I have early memories of my parents dressing up in fancy dress for parties in the 1970s: there's a particularly strong image of my mum in a rather disturbing Miss Havisham outfit, a tattered wedding dress with veils of cobwebs; I remember waiting with the babysitter to kiss goodnight to transformed beings, seeing my parents in a new guise. When I was about six, I was fascinated by a polaroid picture of my uncle Leo's then girlfriend, who, to add to her glamour, had to have a kitchen knife confiscated from her by my granny as she tried to creep into the bathroom with it, and later threw herself under a train. She was dressed in black, and was slathered in witchy green eye make-up. I took the photograph to school and showed it to my teacher, Mrs Osborne, much to her bemusement.

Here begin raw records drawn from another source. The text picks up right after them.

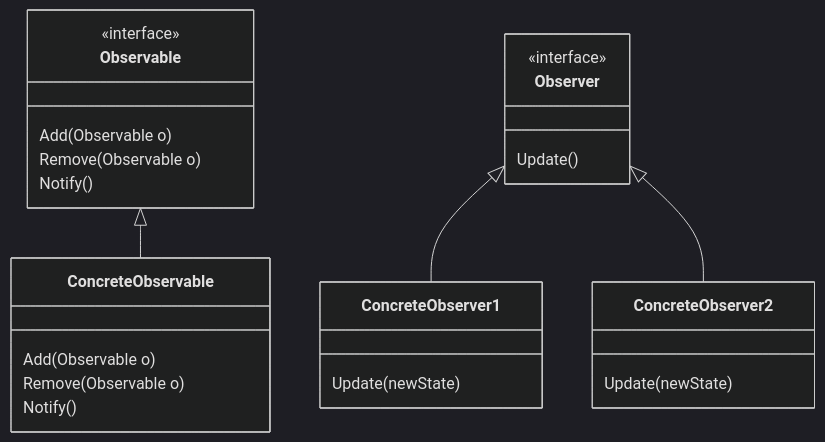
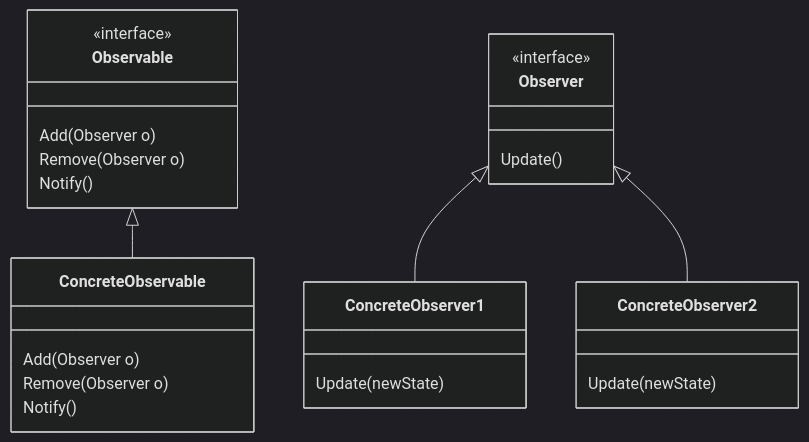
One commit to nburunova/patterns changed the second of 2 diagrams in observer/README.md. Above: the diagram before and after it, drawn with Mermaid (dark theme). The commit also changed other lines of this file and 16 other files, not shown here.

````diff
--- a/observer/README.md
+++ b/observer/README.md
@@ -36,22 +36,22 @@
 ```mermaid
 classDiagram
     class Observable
     <<interface>> Observable
-    Observable : Add(Observable o)
-    Observable : Remove(Observable o)
+    Observable : Add(Observer o)
+    Observable : Remove(Observer o)
     Observable : Notify()
 
     Observable <|-- ConcreteObservable
-    ConcreteObservable : Add(Observable o)
-    ConcreteObservable : Remove(Observable o)
+    ConcreteObservable : Add(Observer o)
+    ConcreteObservable : Remove(Observer o)
     ConcreteObservable : Notify()
 
     class Observer
     <<interface>> Observer
     Observer : Update()
 
     Observer <|-- ConcreteObserver1
     ConcreteObserver1 : Update(newState)
     Observer <|-- ConcreteObserver2
     ConcreteObserver2 : Update(newState)
 ```
````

Although I loved dressing up - and my brother and sister and I used to parade around in our finery at every opportunity, making up plays for our parents' visitors, and donning cloaks and scarves for Guy Fawkes' Night - fancy dress, and even the name's still enough to make me cringe, was never of much interest to me as I got older, and became more protective of my dignity. Until I came to Hong Kong I would dress up in the most half-hearted way - as long as I could still look like me. But Hong Kong, for some reason, is a fancy dress paradise: there's an entire street (Pottinger) stuffed with shops selling cheap tat: swords, bats, masks and wigs, and the vendors astutely stock for themes. As always in Hong Kong, you can also do this on the cheap and extremely easily. Accordingly, I confess to having succumbed on a few occasions now, and have discovered the liberating power of the wig; the value of not taking yourself too seriously; and the sheer fun of arriving incognito, everyone peering under the veil, through the mask or over the bandages to try to work out who these strangers are.
Perhaps I just hadn't noticed this before, or perhaps this has suddenly happened: when did Halloween get so huge? Pottinger Street, a narrow, precipitous, awkwardly paved slope, was a riot of eager shoppers at lunchtime yesterday, clutching cloaks and pumpkins and bargaining half-heartedly. On the way to a Halloween birthday party last night, the streets around Lan Kwai Fong were packed with nurses and mummies and draculas and devils and tarty policewomen and schoolgirls and angels and Spanish senoritas and Harvey Dent lookalikes unabashedly drinking and waving their plastic tridents and broomsticks in the air like they just didn't care.
I was attempting to look like a witch, with long purple hair, dramatic green eye make up that aged me by about 30 years, a pointy hat and a rather fine cloak with a statement collar. It was hotter than hell under that hat and most of the accessories were gradually discarded as the evening wore on and we danced to defiantly 1980s tunes in a sweaty basement nightclub (I wish to inform you that girls they wanna - wanna have fun - girls, wanna have fun - oh girls, girls just wanna have fun). I was wearing vertiginous heels and kicked myself in the foot several times, drawing blood.
Stumbling out for a taxi later on, the street scenes were even more Bacchanalian with people spilling out of pubs onto the streets, traffic completely gridlocked, a tumult of voices and the bawling of drunken conversations. It would be trite to conclude, although I'm going to do so anyway (hence the naff title of this post) that the current uncertainty hovering over the world's financial markets is making it more compelling for the expats of Hong Kong to dress up in cheap tat and party like it was 1999.